On Friday, December 14, 2012, a lone gunman entered Sandy Hook Elementary School in Newton, Connecticut. When he was done, 26 people lay dead, including 20 young children. This is only the latest in a long line of school shootings that have left the nation shocked and grieving.
How do we cope after such a tragedy?
Simple Coping Skills That Work
On September 11, 2001, I was teaching an anger management class to high school students when I received the news about the World Trade Center being attacked. In the days and weeks that followed, I helped those students and others, including children, teens, and adults, cope with the tragedy. Many of the coping skills that worked for them will work for people in the wake of a tragic school shooting, as well.
Limit Your Exposure to the Media
It’s natural to want to be kept informed after a school shooting, but watching endless replays of video of students running from their school building or of parents and students sobbing in each others’ arms isn’t keeping you informed. It’s just searing frightening, painful images into your brain. You don’t have to avoid the news altogether, but you can limit your exposure to such images.
Stick to Your Normal Routine
Stick to your normal routine as much as possible. Don’t stay up late watching the news coverage of the shooting. Don’t keep your kids home from school the next day, unless there is reason to believe they would be in danger if they went to school or they are so traumatized by the shooting that they aren’t able to function well enough to go to school (if your child attends the school where the shooting occurred, school will probably be cancelled the next day, of course). Your usual routine will provide a sense of normality and comfort.
Feel Your Feelings
If you feel frightened, anxious, angry, sad, or a combination of all these emotions and more, it’s all right. It’s normal to have many emotions after something like a school shooting. Let yourself feel your feelings. Talk about your feelings. Don’t try to push them away or shut them out.
Reach out to Loved Ones
The day of the school shooting in Newton, Connecticut, many of my friends who are parents told me that they couldn’t want to get home and hug their kids. Do that. Reach out to friends and family members. If you attend church, reach out to your congregation. Reach out to neighbors, coworkers, anyone you can. Comfort one another and be grateful you have someone to hug.
Look for Something Positive to Do

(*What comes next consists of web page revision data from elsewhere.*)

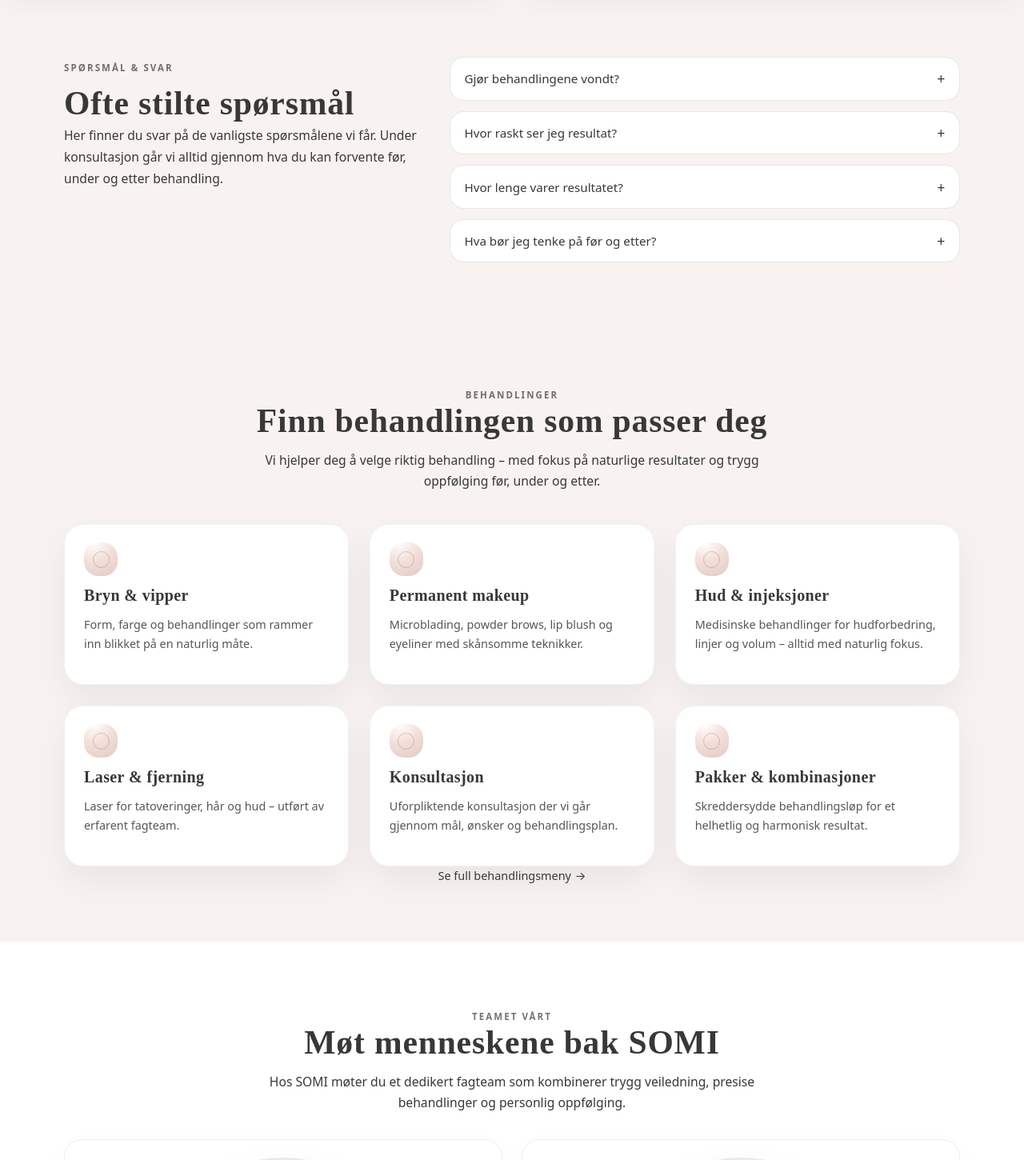
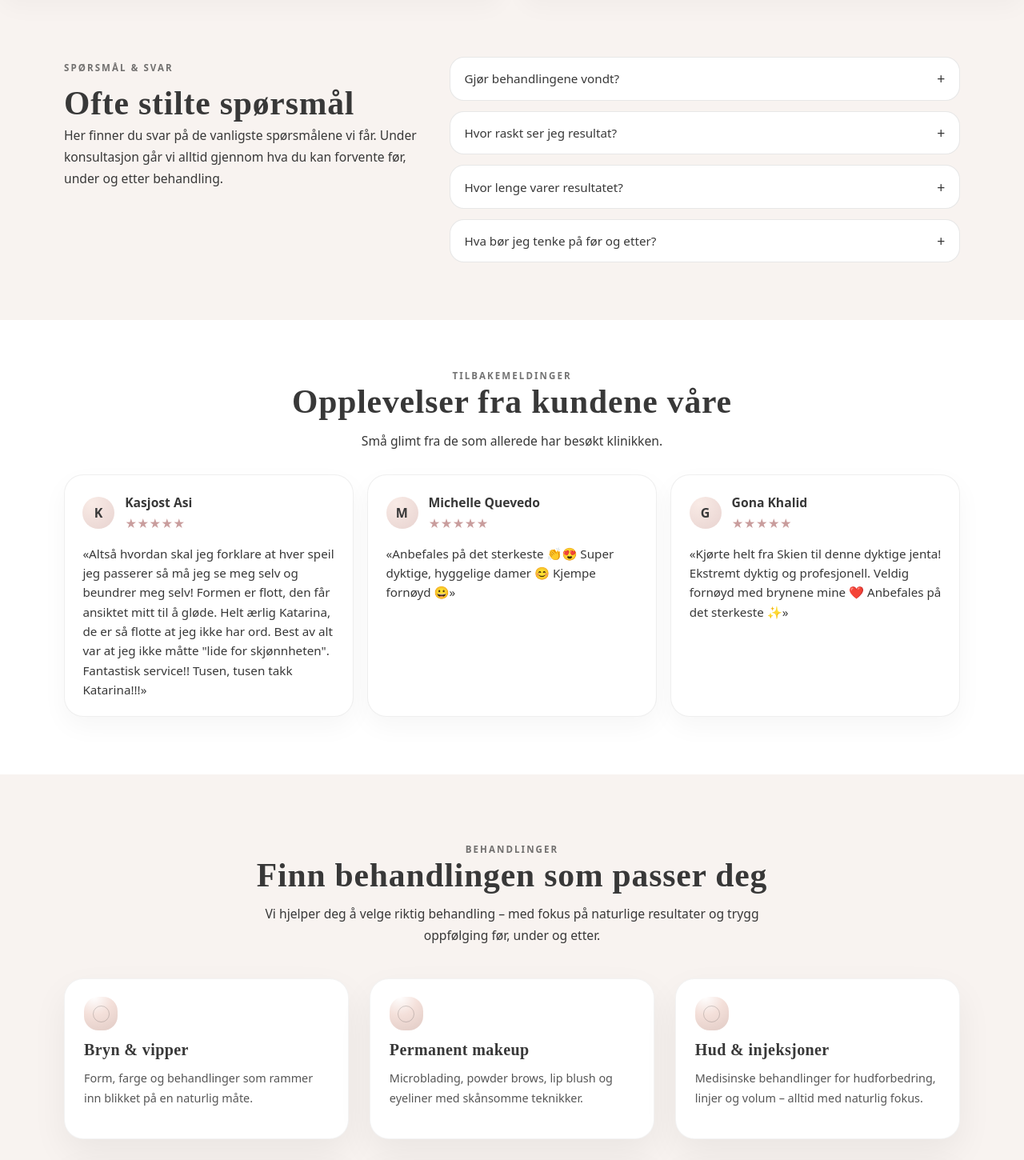
Before and after one commit to XS227/Somi-Klinikken, a PHP site: page / in a window 1280 px wide; the page is wider, and only the part inside the window is pictured. Shown: the part 4864-6314 px from the top of that part at 80% size. Run offline with PHP 8.4, Linux system fonts and the light colour scheme.

Commit message:
Add testimonial sections with feedback cards

```diff
--- a/index.html
+++ b/index.html
@@ -396,6 +396,61 @@
       </div>
     </section>
 
+    <section class="section feedbacks">
+      <div class="container">
+        <div class="section-header center">
+          <p class="eyebrow">Tilbakemeldinger</p>
+          <h2>Opplevelser fra kundene våre</h2>
+          <p>Små glimt fra de som allerede har besøkt klinikken.</p>
+        </div>
+
+        <div class="feedback-grid" role="list">
+          <article class="feedback-card" role="listitem">
+            <div class="feedback-card-header">
+              <div class="feedback-avatar" aria-hidden="true">K</div>
+              <div>
+                <p class="feedback-name">Kasjost Asi</p>
+                <p class="feedback-stars">★★★★★</p>
+              </div>
+            </div>
+            <p class="feedback-text">
+              «Altså hvordan skal jeg forklare at hver speil jeg passerer så må jeg se meg selv og
+              beundrer meg selv! Formen er flott, den får ansiktet mitt til å gløde. Helt ærlig Katarina,
+              de er så flotte at jeg ikke har ord. Best av alt var at jeg ikke måtte "lide for skjønnheten".
+              Fantastisk service!! Tusen, tusen takk Katarina!!!»
+            </p>
+          </article>
+
+          <article class="feedback-card" role="listitem">
+            <div class="feedback-card-header">
+              <div class="feedback-avatar" aria-hidden="true">M</div>
+              <div>
+                <p class="feedback-name">Michelle Quevedo</p>
+                <p class="feedback-stars">★★★★★</p>
+              </div>
+            </div>
+            <p class="feedback-text">
+              «Anbefales på det sterkeste 👏😍 Super dyktige, hyggelige damer 😊 Kjempe fornøyd 😀»
+            </p>
+          </article>
+
+          <article class="feedback-card" role="listitem">
+            <div class="feedback-card-header">
+              <div class="feedback-avatar" aria-hidden="true">G</div>
+              <div>
+                <p class="feedback-name">Gona Khalid</p>
+                <p class="feedback-stars">★★★★★</p>
+              </div>
+            </div>
+            <p class="feedback-text">
+              «Kjørte helt fra Skien til denne dyktige jenta! Ekstremt dyktig og profesjonell. Veldig fornøyd
+              med brynene mine ❤️ Anbefales på det sterkeste ✨»
+            </p>
+          </article>
+        </div>
+      </div>
+    </section>
+
   <!-- KATEGORIER -------------------------------------------------------------->
   <section id="behandlinger" class="section treatments">
     <div class="container">
@@ -629,6 +684,61 @@
     </div>
   </section>
 
+  <section class="section feedbacks feedbacks--secondary">
+    <div class="container">
+      <div class="section-header center">
+        <p class="eyebrow">Flere erfaringer</p>
+        <h2>Hva kundene sier etter besøket</h2>
+        <p>Enda flere stemmer som beskriver opplevelsen sin hos SOMI.</p>
+      </div>
+
+      <div class="feedback-grid" role="list">
+        <article class="feedback-card" role="listitem">
+          <div class="feedback-card-header">
+            <div class="feedback-avatar" aria-hidden="true">C</div>
+            <div>
+              <p class="feedback-name">Charlotte Sundell-Ekornrød</p>
+              <p class="feedback-stars">★★★★★</p>
+            </div>
+          </div>
+          <p class="feedback-text">
+            «Fantastisk 🙏🏼 Ønsket dette siden 2015 – drøm i oppfyllelse! Angrer ikke – Susanne er
+            kjempeflink. Nå slipper jeg å tegne bryn og de renner ikke bort selv når jeg svetter 😂😂 Meget
+            fornøyd, anbefales 🌸»
+          </p>
+        </article>
+
+        <article class="feedback-card" role="listitem">
+          <div class="feedback-card-header">
+            <div class="feedback-avatar" aria-hidden="true">G</div>
+            <div>
+              <p class="feedback-name">Gry Evita Sivertsen</p>
+              <p class="feedback-stars">★★★★★</p>
+            </div>
+          </div>
+          <p class="feedback-text">
+            «Resultatet på microblading var over all forventning. Elsker mine nye bryn 🤩 Superhyggelig
+            personale som virkelig kan dette. Anbefales på det sterkeste!»
+          </p>
+        </article>
+
+        <article class="feedback-card" role="listitem">
+          <div class="feedback-card-header">
+            <div class="feedback-avatar" aria-hidden="true">S</div>
+            <div>
+              <p class="feedback-name">Soliin Osman</p>
+              <p class="feedback-stars">★★★★★</p>
+            </div>
+          </div>
+          <p class="feedback-text">
+            «Dyktige folk, du blir ivaretatt og får akkurat den behandlingen som passer best for deg!
+            Anbefales sterkt!»
+          </p>
+        </article>
+      </div>
+    </div>
+  </section>
+
   <!-- KONTAKT – SKJEMA -->
   <section id="contact-form-section" class="section contact-form">
     <div class="container">
--- a/style.css
+++ b/style.css
@@ -92,6 +92,10 @@ textarea {
 .section-header p {
   margin-top: 0.75rem;
   margin-bottom: 0;
+}
+
+.section + .feedbacks.section {
+  padding-top: 3rem;
 }
 
 /* Typografi */
@@ -836,6 +840,70 @@ p {
 }
 
 /* ============================
+   Feedbacks
+   ============================ */
+
+.feedbacks {
+  background: #fff;
+}
+
+.feedbacks--secondary {
+  background: var(--color-bg-soft);
+}
+
+.feedback-grid {
+  display: grid;
+  grid-template-columns: repeat(3, minmax(0, 1fr));
+  gap: 1.1rem;
+  margin-top: 1.8rem;
+}
+
+.feedback-card {
+  background: #fff;
+  border-radius: var(--radius-lg);
+  border: 1px solid var(--color-border-subtle);
+  box-shadow: 0 12px 32px rgba(0, 0, 0, 0.04);
+  padding: 1.3rem 1.4rem;
+  display: flex;
+  flex-direction: column;
+  gap: 0.75rem;
+}
+
+.feedback-card-header {
+  display: flex;
+  align-items: center;
+  gap: 0.8rem;
+}
+
+.feedback-avatar {
+  width: 40px;
+  height: 40px;
+  border-radius: 50%;
+  display: grid;
+  place-items: center;
+  background: radial-gradient(circle at 30% 20%, #f9ebe6, #e8d3d0);
+  font-weight: 700;
+  letter-spacing: 0.04em;
+}
+
+.feedback-name {
+  font-weight: 600;
+  margin: 0;
+}
+
+.feedback-stars {
+  margin: 0.1rem 0 0;
+  color: #c99d9d;
+  font-size: 0.9rem;
+}
+
+.feedback-text {
+  margin: 0;
+  line-height: 1.6;
+  font-size: 0.95rem;
+}
+
+/* ============================
    Kontakt
    ============================ */
 
@@ -988,8 +1056,9 @@ p {
   .hero-grid,
   .about-grid,
   .faq-grid,
-  .contact-grid {
-    grid-template-columns: minmax(0, 1fr);
+  .contact-grid,
+  .feedback-grid {
+    grid-template-columns: repeat(2, minmax(0, 1fr));
   }
 
   .hero-grid {
@@ -1012,7 +1081,8 @@ p {
 
   .treatment-grid,
   .benefit-grid,
-  .team-grid {
+  .team-grid,
+  .feedback-grid {
     grid-template-columns: minmax(0, 1fr);
   }
 
```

After the school shooting in Connecticut, one friend of mine told me she planned to write letters to her children’s teachers, thanking them for the wonderful job they did. She was touched by the teachers that sacrificed their own lives to protect their students and wanted to do something for the teachers of her own children. I thought that was a wonderful response to the tragedy. Finding something positive to do can be empowering and it allows you to focus on things like love, caring, compassion, and understanding instead of anger and hate.
Get Help If You Need It
While these simple coping skills will help many people get through the difficult aftermath of a school shooting, some people will need more help than this. If you’re having anxiety, anger, or depression that interferes with your ability to do the everyday things you need to do, it’s time to seek professional help.
CNN. http://www.cnn.com/2012/12/14/us/connecticut-school-shooting/index.html. Police: 20 Children Among 26 Victims of Connecticut School Shooting.
The News-Herald. http://news-herald.com/articles/2012/12/16/news/doc50cd35efa5a4e113651510.txt. Connecticut School Shooting: Coping with Trauma in Wake of Tragedy.
National Association of School Psychologists. http://www.nasponline.org/resources/crisis_safety/terror_general.aspx. A National Tragedy: Helping Children Cope.